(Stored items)
******
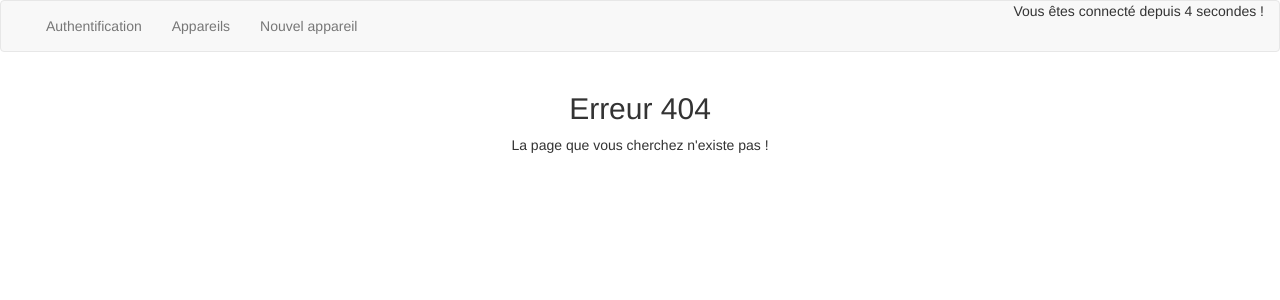
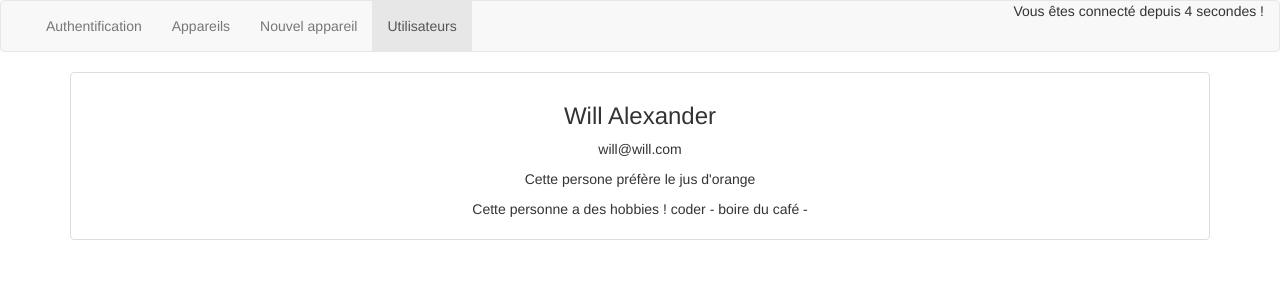
Before and after one commit to Anna118690/mon-projet-angular, an Angular app: page /users in a window 1280 px wide. Before the commit this address led to /not-found. Shown: the top 300 px of the page. Built offline with nearby package versions, Linux system fonts and the light colour scheme.

Commit message:
utilisateus

```diff
--- a/src/app/app.component.html
+++ b/src/app/app.component.html
@@ -5,6 +5,7 @@
         <li routerLinkActive="active"><a routerLink="auth">Authentification</a></li>
         <li routerLinkActive="active"><a routerLink="appareils">Appareils</a></li>
         <li routerLinkActive="active"><a routerLink="edit">Nouvel appareil</a></li>
+        <li routerLinkActive="active"><a routerLink="users">Utilisateurs</a></li>
       </ul>
     <div class="navbar-right">
         <p>Vous êtes connecté depuis {{ secondes }} secondes !</p>
--- /dev/null
+++ b/src/app/models/User.model.ts
@@ -0,0 +1,9 @@
+export class User {
+    constructor(
+      public firstName: string,
+      public lastName: string,
+      public email: string,
+      public drinkPreference: string,
+      public hobbies?: string[]
+    ) {}
+  }
--- /dev/null
+++ b/src/app/services/user.service.ts
@@ -0,0 +1,20 @@
+import { User } from '../models/User.model';
+import { Subject } from 'rxjs/Subject';
+
+export class UserService {
+  private users: User[] = [
+    new User('Will', 'Alexander', 'will@will.com', 'jus d\'orange', ['coder', 'boire du café'])
+  ];
+  userSubject = new Subject<User[]>();
+
+  emitUsers() {
+    this.userSubject.next(this.users.slice());
+  }
+
+  addUser(user: User) {
+    this.users.push(user);
+    this.emitUsers();
+  }
+
+
+}
--- /dev/null
+++ b/src/app/user-list/user-list.component.html
@@ -0,0 +1,11 @@
+<ul class="list-group">
+    <li class="list-group-item" *ngFor="let user of users">
+      <h3>{{ user.firstName }} {{ user.lastName }}</h3>
+      <p>{{ user.email }}</p>
+      <p>Cette persone préfère le {{ user.drinkPreference }}</p>
+      <p *ngIf="user.hobbies && user.hobbies.length > 0">
+        Cette personne a des hobbies !
+        <span *ngFor="let hobby of user.hobbies">{{ hobby }} - </span>
+      </p>
+    </li>
+  </ul>
--- /dev/null
+++ b/src/app/user-list/user-list.component.ts
@@ -0,0 +1,35 @@
+import { Component, OnDestroy, OnInit } from '@angular/core';
+import { User } from '../models/User.model';
+import { Subscription } from 'rxjs/Subscription';
+import { UserService } from '../services/user.service';
+
+@Component({
+  selector: 'app-user-list',
+  templateUrl: './user-list.component.html',
+  styleUrls: ['./user-list.component.scss']
+})
+export class UserListComponent implements OnInit, OnDestroy {
+
+  users: User[];
+  userSubscription: Subscription;
+
+
+  constructor(private userService: UserService) { }
+
+  ngOnInit() {
+    this.userSubscription = this.userService.userSubject.subscribe(
+      (users: User[]) => {
+        this.users = users;
+      }
+    );
+    this.userService.emitUsers();
+  }
+
+
+
+  ngOnDestroy() {
+    this.userSubscription.unsubscribe();
+  }
+
+
+}
```
Also changed, not shown: src/app/app.module.ts (+6 -1 lines), src/app/user-list/user-list.component.scss (added).
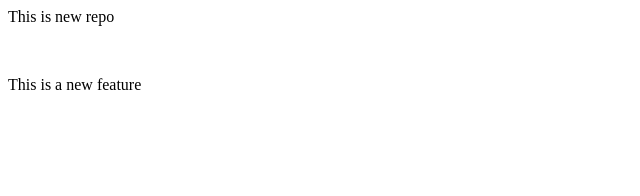
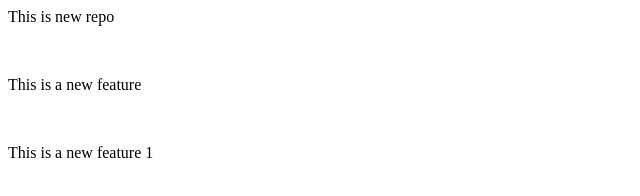
Before and after one commit to Arnav-sys-29/LocalRepo, a plain HTML site: page index.html in a window 1280 px wide. Shown: the whole page, without its empty margins (0-640 px from the left). Drawn offline with Linux system fonts and the light colour scheme.

Commit message:
this is feature 1

```diff
--- a/index.html
+++ b/index.html
@@ -1,3 +1,5 @@
 <p>This is new repo<p>
     <br>
     <p>This is a new feature<p>
+        <br>
+        <p>This is a new feature 1<p>
```
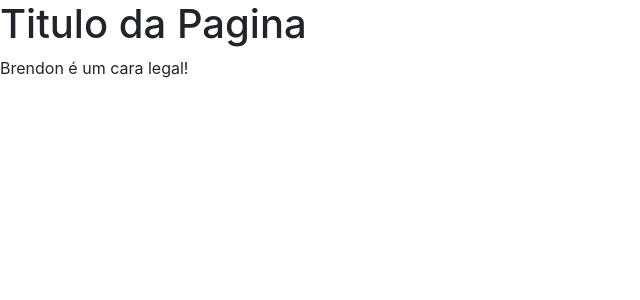
After one commit to gballoni/Big-Buzz, a Django app: page /pagina in a window 1280 px wide. The commit adds this page. Shown: the top 300 px of the page, without its empty margins (0-640 px from the left). Run offline with Django 3.2, Linux system fonts and the light colour scheme; some libraries are stand-ins or nearby versions.

Commit message:
criacao de pagina exemplo

```diff
--- /dev/null
+++ b/aplicacao/requirements.txt
@@ -0,0 +1 @@
+django==2.2.1
--- a/aplicacao/sustainable/urls.py
+++ b/aplicacao/sustainable/urls.py
@@ -5,4 +5,5 @@ from . import views
 # Caminhos da nossa aplicação que referenciam uma função em views.py
 urlpatterns = [
     path('', views.index, name='index'),
+    path('pagina', views.pagina, name='pagina'),
 ]
--- a/aplicacao/sustainable/views.py
+++ b/aplicacao/sustainable/views.py
@@ -8,4 +8,12 @@ def index(request):
     context = {
         "texto_qualquer": exemplo_de_variavel_no_template
     }
+
     return render(request, 'index.html', context)
+
+
+def pagina(request):
+    context = {
+        "brendon": "Brendon é um cara legal!"
+    }
+    return render(request, 'pagina.html', context)
--- a/aplicacao/templates/index.html
+++ b/aplicacao/templates/index.html
@@ -3,11 +3,11 @@
 
 {% block content %}
   <h1>index.html</h1>
-  <h2>Hello World! Já com Bootstrap :)</h2>
+  <h2>Hello BigBuzz! Já com Bootstrap :)</h2>
 
   {# Demonstração de Condicional e de variaveis de contexto dentro do template #}
   {% if texto_qualquer %}
-    <button class="btn btn-primary">{{ texto_qualquer }}</button>
+    <a class="btn btn-primary" href="{% url 'pagina' %}">{{ texto_qualquer }}></a>
   {% else %}
     <button class="btn btn-primary">Variável "texto_qualquer" não foi passada.</button>
   {% endif %}
--- /dev/null
+++ b/aplicacao/templates/pagina.html
@@ -0,0 +1,7 @@
+{% extends 'base.html' %}
+{% load static %}
+
+{% block content %}
+    <h1>Titulo da Pagina</h1>
+    <text>{{ brendon }}</text>
+{% endblock content %}
```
******
* [Your objective]
From the first line to the last, write out the data above exactly. Omit the pictures.

* [Your solution]
Before and after one commit to Anna118690/mon-projet-angular, an Angular app: page /users in a window 1280 px wide. Before the commit this address led to /not-found. Shown: the top 300 px of the page. Built offline with nearby package versions, Linux system fonts and the light colour scheme.

Commit message:
utilisateus

```diff
--- a/src/app/app.component.html
+++ b/src/app/app.component.html
@@ -5,6 +5,7 @@
         <li routerLinkActive="active"><a routerLink="auth">Authentification</a></li>
         <li routerLinkActive="active"><a routerLink="appareils">Appareils</a></li>
         <li routerLinkActive="active"><a routerLink="edit">Nouvel appareil</a></li>
+        <li routerLinkActive="active"><a routerLink="users">Utilisateurs</a></li>
       </ul>
     <div class="navbar-right">
         <p>Vous êtes connecté depuis {{ secondes }} secondes !</p>
--- /dev/null
+++ b/src/app/models/User.model.ts
@@ -0,0 +1,9 @@
+export class User {
+    constructor(
+      public firstName: string,
+      public lastName: string,
+      public email: string,
+      public drinkPreference: string,
+      public hobbies?: string[]
+    ) {}
+  }
--- /dev/null
+++ b/src/app/services/user.service.ts
@@ -0,0 +1,20 @@
+import { User } from '../models/User.model';
+import { Subject } from 'rxjs/Subject';
+
+export class UserService {
+  private users: User[] = [
+    new User('Will', 'Alexander', 'will@will.com', 'jus d\'orange', ['coder', 'boire du café'])
+  ];
+  userSubject = new Subject<User[]>();
+
+  emitUsers() {
+    this.userSubject.next(this.users.slice());
+  }
+
+  addUser(user: User) {
+    this.users.push(user);
+    this.emitUsers();
+  }
+
+
+}
--- /dev/null
+++ b/src/app/user-list/user-list.component.html
@@ -0,0 +1,11 @@
+<ul class="list-group">
+    <li class="list-group-item" *ngFor="let user of users">
+      <h3>{{ user.firstName }} {{ user.lastName }}</h3>
+      <p>{{ user.email }}</p>
+      <p>Cette persone préfère le {{ user.drinkPreference }}</p>
+      <p *ngIf="user.hobbies && user.hobbies.length > 0">
+        Cette personne a des hobbies !
+        <span *ngFor="let hobby of user.hobbies">{{ hobby }} - </span>
+      </p>
+    </li>
+  </ul>
--- /dev/null
+++ b/src/app/user-list/user-list.component.ts
@@ -0,0 +1,35 @@
+import { Component, OnDestroy, OnInit } from '@angular/core';
+import { User } from '../models/User.model';
+import { Subscription } from 'rxjs/Subscription';
+import { UserService } from '../services/user.service';
+
+@Component({
+  selector: 'app-user-list',
+  templateUrl: './user-list.component.html',
+  styleUrls: ['./user-list.component.scss']
+})
+export class UserListComponent implements OnInit, OnDestroy {
+
+  users: User[];
+  userSubscription: Subscription;
+
+
+  constructor(private userService: UserService) { }
+
+  ngOnInit() {
+    this.userSubscription = this.userService.userSubject.subscribe(
+      (users: User[]) => {
+        this.users = users;
+      }
+    );
+    this.userService.emitUsers();
+  }
+
+
+
+  ngOnDestroy() {
+    this.userSubscription.unsubscribe();
+  }
+
+
+}
```
Also changed, not shown: src/app/app.module.ts (+6 -1 lines), src/app/user-list/user-list.component.scss (added).
Before and after one commit to Arnav-sys-29/LocalRepo, a plain HTML site: page index.html in a window 1280 px wide. Shown: the whole page, without its empty margins (0-640 px from the left). Drawn offline with Linux system fonts and the light colour scheme.

Commit message:
this is feature 1

```diff
--- a/index.html
+++ b/index.html
@@ -1,3 +1,5 @@
 <p>This is new repo<p>
     <br>
     <p>This is a new feature<p>
+        <br>
+        <p>This is a new feature 1<p>
```
After one commit to gballoni/Big-Buzz, a Django app: page /pagina in a window 1280 px wide. The commit adds this page. Shown: the top 300 px of the page, without its empty margins (0-640 px from the left). Run offline with Django 3.2, Linux system fonts and the light colour scheme; some libraries are stand-ins or nearby versions.

Commit message:
criacao de pagina exemplo

```diff
--- /dev/null
+++ b/aplicacao/requirements.txt
@@ -0,0 +1 @@
+django==2.2.1
--- a/aplicacao/sustainable/urls.py
+++ b/aplicacao/sustainable/urls.py
@@ -5,4 +5,5 @@ from . import views
 # Caminhos da nossa aplicação que referenciam uma função em views.py
 urlpatterns = [
     path('', views.index, name='index'),
+    path('pagina', views.pagina, name='pagina'),
 ]
--- a/aplicacao/sustainable/views.py
+++ b/aplicacao/sustainable/views.py
@@ -8,4 +8,12 @@ def index(request):
     context = {
         "texto_qualquer": exemplo_de_variavel_no_template
     }
+
     return render(request, 'index.html', context)
+
+
+def pagina(request):
+    context = {
+        "brendon": "Brendon é um cara legal!"
+    }
+    return render(request, 'pagina.html', context)
--- a/aplicacao/templates/index.html
+++ b/aplicacao/templates/index.html
@@ -3,11 +3,11 @@
 
 {% block content %}
   <h1>index.html</h1>
-  <h2>Hello World! Já com Bootstrap :)</h2>
+  <h2>Hello BigBuzz! Já com Bootstrap :)</h2>
 
   {# Demonstração de Condicional e de variaveis de contexto dentro do template #}
   {% if texto_qualquer %}
-    <button class="btn btn-primary">{{ texto_qualquer }}</button>
+    <a class="btn btn-primary" href="{% url 'pagina' %}">{{ texto_qualquer }}></a>
   {% else %}
     <button class="btn btn-primary">Variável "texto_qualquer" não foi passada.</button>
   {% endif %}
--- /dev/null
+++ b/aplicacao/templates/pagina.html
@@ -0,0 +1,7 @@
+{% extends 'base.html' %}
+{% load static %}
+
+{% block content %}
+    <h1>Titulo da Pagina</h1>
+    <text>{{ brendon }}</text>
+{% endblock content %}
```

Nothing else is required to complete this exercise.